Inadequate soil volume in containers subjects roots to cold, heat and drought. Two cubic feet of soil for each square foot of mature plant canopy in an adequately spacious container buffers temperature extremes. Large plastic or glazed-ceramic saucers protect deck or patio surfaces from water drainage. Container weights are considerable with mature, well-watered plants. Balconies and decks must be structurally capable of supporting the finished container garden. Locally suited and native plants perform best in containers.
The slow-growing Swiss stone pine (Pinus cembra) is dense and pyramidal in youth. Klein with violet-blue cones reaches 12 feet tall and 6 feet wide. The Japanese red pine (P. densiflora) is a rapid grower in youth. Compacta and Unbraculifera reach 12 to 20 feet tall and 18 feet wide. Mugo pine (P. mugo mugo) slowly reaches 4 to 8 feet high and 15 feet wide. Yew trees (Taxus) provide heavy cover with vertical growth. T. baccata “Adpressa” spreads 6 to 8 feet wide at 4 to 5 feet tall. Pines and yews are widely adapted, cold hardy, dense evergreen trees for container privacy planting.

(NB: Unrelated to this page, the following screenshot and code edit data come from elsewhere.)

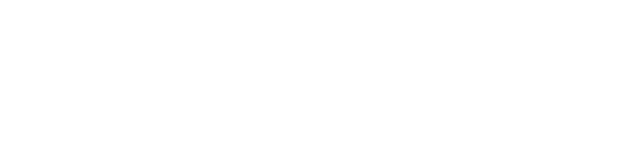
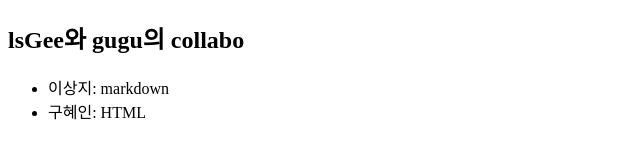
Before and after one commit to lsGee/collabo, a plain HTML site: page index.html in a window 1280 px wide. Shown: the whole page, without its empty margins (0-640 px from the left). Drawn offline with Linux system fonts and the light colour scheme.

Commit message:
Add team member info

```diff
--- a/index.html
+++ b/index.html
@@ -3,9 +3,13 @@
 <head>
     <meta charset="UTF-8">
     <meta name="viewport" content="width=device-width, initial-scale=1.0">
-    <title>Document</title>
+    <title>lsGee & gugu</title>
 </head>
 <body>
-
+    <h2>lsGee와 gugu의 collabo</h2>
+    <ul>
+        <li>이상지: markdown</li>
+        <li>구혜인: HTML</li>
+    </ul>
 </body>
 </html>
```
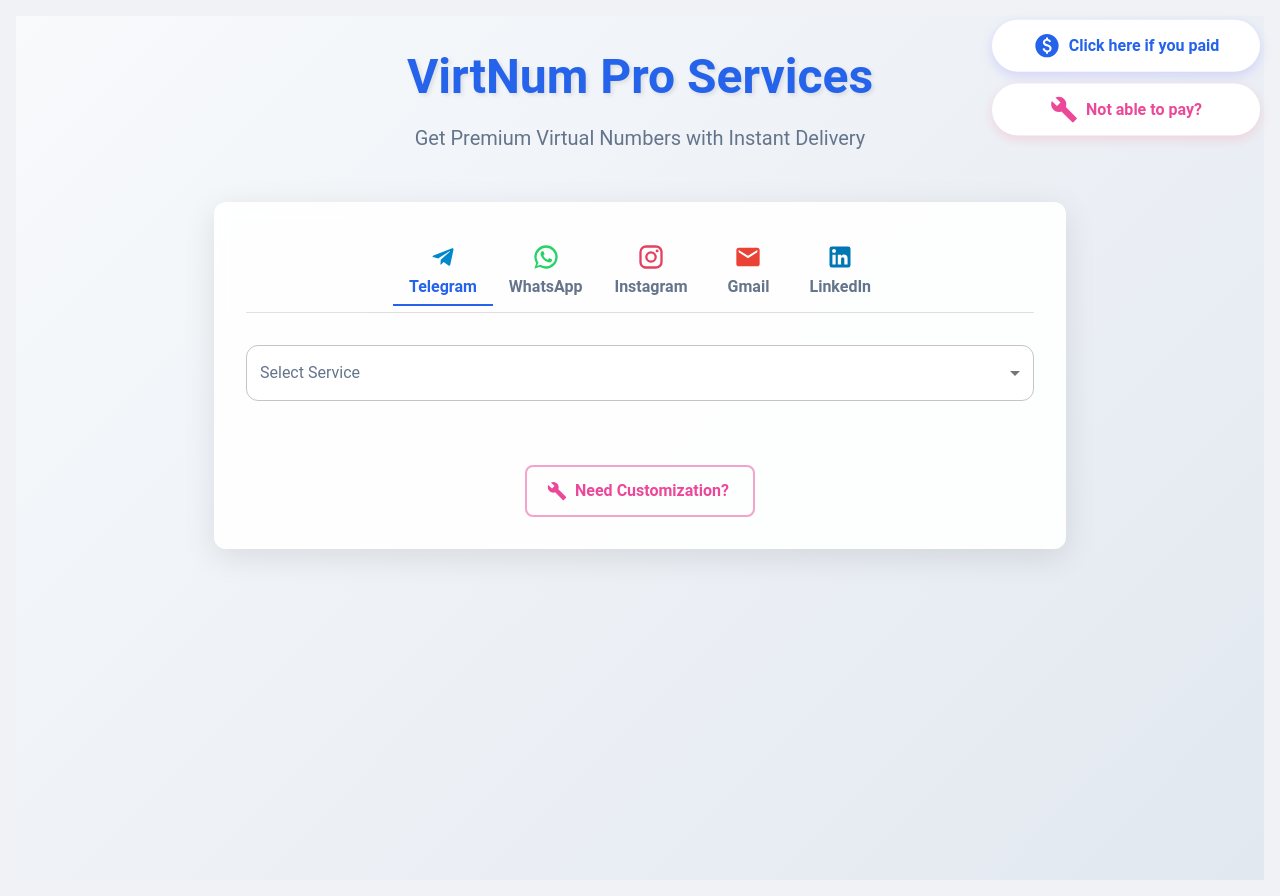
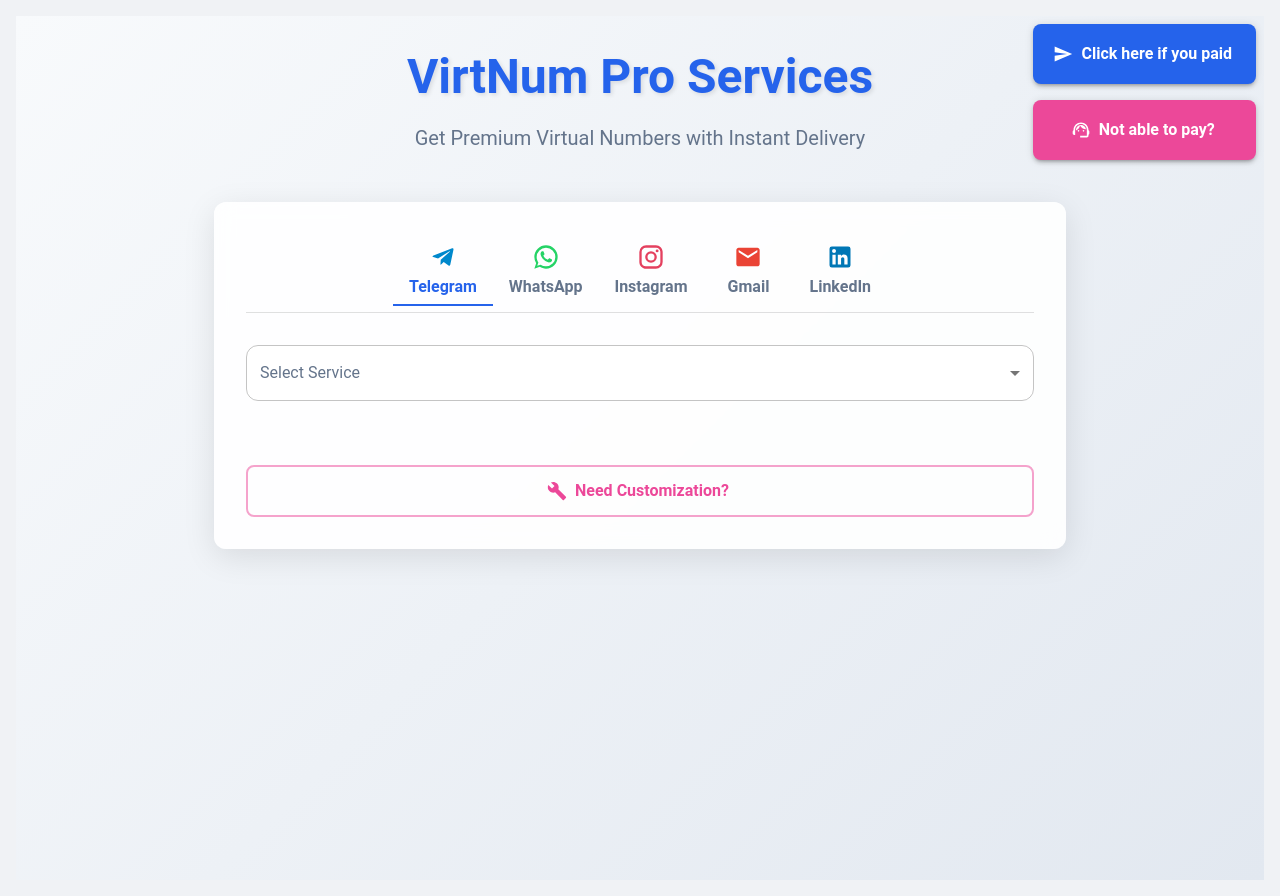
Before and after one commit to badal028/vercel-deploy, a React (Vite) app: page / in a window 1280 px wide. Both pictures are taken after a click on the button "Buy Virtual Number". Built offline with nearby package versions, Linux system fonts and the light colour scheme.

Commit message:
deployed site

```diff
--- a/src/App.tsx
+++ b/src/App.tsx
@@ -37,6 +37,8 @@
 import { motion, useScroll, useTransform } from 'framer-motion';
 import LockOpenIcon from '@mui/icons-material/LockOpen';
 import { Analytics } from '@vercel/analytics/react';
+import SendIcon from '@mui/icons-material/Send';
+import SupportAgentIcon from '@mui/icons-material/SupportAgent';
 
 const float = keyframes`
   0% {
@@ -694,97 +696,61 @@
         py: 4,
         position: 'relative'
       }}>
-        {/* Floating Payment Buttons */}
-        <Box sx={{
+        {/* Floating Payment Buttons - Visible only on medium and larger screens */}
+        <Box
+          sx={{
             position: 'fixed',
-          right: { xs: 10, sm: 20 },
-          top: { xs: 10, sm: 20 },
-          display: 'flex',
+            right: 24,
+            top: 24,
+            display: { xs: 'none', sm: 'flex' },
             flexDirection: 'column',
             gap: 2,
-          zIndex: 1000
-        }}>
-          {/* Payment Button */}
-          <Tooltip title="Click to send payment screenshot" arrow placement="left">
-            <Box
-              onClick={handlePayment}
-              sx={{
-                display: 'flex',
-                alignItems: 'center',
-                justifyContent: 'center',
-                backgroundColor: 'white',
-                padding: { xs: '8px', sm: '12px', md: '12px 24px' },
-                borderRadius: '30px',
-                boxShadow: '0 4px 12px rgba(108, 99, 255, 0.2)',
-                animation: `${float} 3s ease-in-out infinite`,
-                width: { xs: '40px', sm: '48px', md: '220px' },
-                height: { xs: '40px', sm: '48px', md: 'auto' },
-                cursor: 'pointer',
-                '&:hover': {
-                  boxShadow: '0 6px 16px rgba(108, 99, 255, 0.3)',
-                  transform: 'translateY(-2px)',
-                }
+            zIndex: 1000,
           }}
         >
-              <PaidIcon sx={{
-                fontSize: { xs: '1.5rem', sm: '1.75rem', md: '1.75rem' },
-                color: 'primary.main'
-              }} />
-              <Typography
-                variant="body1"
+          <Tooltip title="Click here if you have already made the payment">
+            <Button
+              variant="contained"
+              color="primary"
+              startIcon={<SendIcon />}
+              onClick={() => window.open('https://wa.me/919876543210?text=I%20have%20made%20the%20payment%20for%20the%20service', '_blank')}
               sx={{
-                  display: { xs: 'none', sm: 'none', md: 'block' },
-                  fontWeight: 600,
-                  color: 'primary.main',
+                borderRadius: 2,
+                px: 3,
+                py: 2,
+                fontSize: '1rem',
                 whiteSpace: 'nowrap',
-                  ml: 1
+                minWidth: '200px',
+                boxShadow: 3,
+                '&:hover': {
+                  boxShadow: 6,
+                },
               }}
             >
               Click here if you paid
-              </Typography>
-            </Box>
+            </Button>
           </Tooltip>
-
-          {/* Not Able to Pay Button */}
-          <Tooltip title="Contact support for alternative payment methods" arrow placement="left">
-            <Box
-              onClick={() => window.location.href = "https://wa.me/918154994406?text=I%20need%20alternative%20payment%20method"}
+          <Tooltip title="Contact us for alternative payment methods">
+            <Button
+              variant="contained"
+              color="secondary"
+              startIcon={<SupportAgentIcon />}
+              onClick={() => window.open('https://wa.me/919876543210?text=I%20need%20help%20with%20payment', '_blank')}
               sx={{
-                display: 'flex',
-                alignItems: 'center',
-                justifyContent: 'center',
-                backgroundColor: 'white',
-                padding: { xs: '8px', sm: '12px', md: '12px 24px' },
-                borderRadius: '30px',
-                boxShadow: '0 4px 12px rgba(255, 101, 132, 0.2)',
-                animation: `${float} 3s ease-in-out infinite`,
-                animationDelay: '0.5s',
-                width: { xs: '40px', sm: '48px', md: '220px' },
-                height: { xs: '40px', sm: '48px', md: 'auto' },
-                cursor: 'pointer',
+                borderRadius: 2,
+                px: 3,
+                py: 2,
+                fontSize: '1rem',
+                whiteSpace: 'nowrap',
+                minWidth: '200px',
+                boxShadow: 3,
                 '&:hover': {
-                  boxShadow: '0 6px 16px rgba(255, 101, 132, 0.3)',
-                  transform: 'translateY(-2px)',
-                }
-              }}
-            >
-              <BuildIcon sx={{
-                fontSize: { xs: '1.5rem', sm: '1.75rem', md: '1.75rem' },
-                color: 'secondary.main'
-              }} />
-              <Typography
-                variant="body1"
-                sx={{
-                  display: { xs: 'none', sm: 'none', md: 'block' },
-                  fontWeight: 600,
-                  color: 'secondary.main',
-                  whiteSpace: 'nowrap',
-                  ml: 1
+                  boxShadow: 6,
+                },
               }}
             >
               Not able to pay?
-              </Typography>
-            </Box>
+            </Button>
           </Tooltip>
         </Box>
 
@@ -1378,7 +1344,7 @@
               </Paper>
             )}
 
-            <Box sx={{ mt: 4, textAlign: 'center' }}>
+            <Box sx={{ mt: 4, textAlign: 'center', display: 'flex', flexDirection: 'column', gap: 2 }}>
               <Button
                 variant="outlined"
                 color="secondary"
@@ -1395,6 +1361,49 @@
               >
                 Need Customization?
               </Button>
+
+              {/* Mobile Payment Buttons - Visible only on small screens */}
+              <Box sx={{ display: { xs: 'flex', sm: 'none' }, flexDirection: 'column', gap: 2 }}>
+                <Button
+                  variant="contained"
+                  color="primary"
+                  startIcon={<SendIcon />}
+                  onClick={() => window.open('https://wa.me/919876543210?text=I%20have%20made%20the%20payment%20for%20the%20service', '_blank')}
+                  sx={{
+                    borderRadius: 2,
+                    px: 2,
+                    py: 1.5,
+                    fontSize: '0.875rem',
+                    whiteSpace: 'nowrap',
+                    boxShadow: 3,
+                    '&:hover': {
+                      boxShadow: 6,
+                    },
+                  }}
+                >
+                  Click here if you paid
+                </Button>
+
+                <Button
+                  variant="contained"
+                  color="secondary"
+                  startIcon={<SupportAgentIcon />}
+                  onClick={() => window.open('https://wa.me/919876543210?text=I%20need%20help%20with%20payment', '_blank')}
+                  sx={{
+                    borderRadius: 2,
+                    px: 2,
+                    py: 1.5,
+                    fontSize: '0.875rem',
+                    whiteSpace: 'nowrap',
+                    boxShadow: 3,
+                    '&:hover': {
+                      boxShadow: 6,
+                    },
+                  }}
+                >
+                  Not able to pay?
+                </Button>
+              </Box>
             </Box>
           </Paper>
         </Container>
```
Also changed, not shown: public/index.html (+25 -8 lines), public/manifest.json, public/robots.txt (added), 1 other file (tests, documents, lock files or other folders). Lines whose indentation alone changed are shown as unchanged.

Holly (Ilex) plants provide prickly, evergreen foliage for privacy and added security. Choose from among several varieties. Arborvitae (Thuja) shrubs have tidy, symmetrical growth habits. T. occidentalis are especially cold hardy. Brandon is a rapid grower to 15 feet tall and 6 to 8 feet wide, creating an effective privacy screen. Emerald reaches 15 feet tall and 4 feet wide, holding its bright green color through winter. Boxwood (Buxus) shrubs are effective trained as topiary. Mentor barberry (Berberis x mentorensis), growing 5 feet tall and wide, displays purple fall foliage.
Annual common morning glory creates an effective temporary screening anywhere. The widely adapted fiveleaf akebia (Akebia quinata) reaches 30 feet tall and is evergreen in mild-winter regions. Vigorous, flowering clematis plants include the evergreen C. armandii, which sports fragrant, white blossoms in the spring. The evergreen Confederate jasmine (Trachelospermum jasminoides) is suited to warm-winter regions. It grows to 30 feet, creating a dense screen with fragrant, white flowers during a long season. Bougainvillea vines are evergreen where adapted. Richly colored, long-seasoned flowers and thorny stems provide color, screening and a measure of security.
- Virginia Cooperative Extension; Trees for Problem Landscape Sites ... Containers and Planters; Bonnie Appleton, et al.
- “Sunset Western Garden Book”; Kathleen Norris Brenzel, et al.; 2007
- Colorado State University Extension; Evergreen Shrubs for Home Grounds; J.E. Klett, et al.; June, 2006
- Clemson Cooperative Extenion; Vines' Karen Russ, et al.; June, 1999http://write.demandstudios.com/edit.php?articleid=5487339
- University of Illinois Extension; Successful Container Gardens; Growing Vines in Containers; Maurice Ogutu, et al.
- Photo Credit Ryan McVay/Lifesize/Getty Images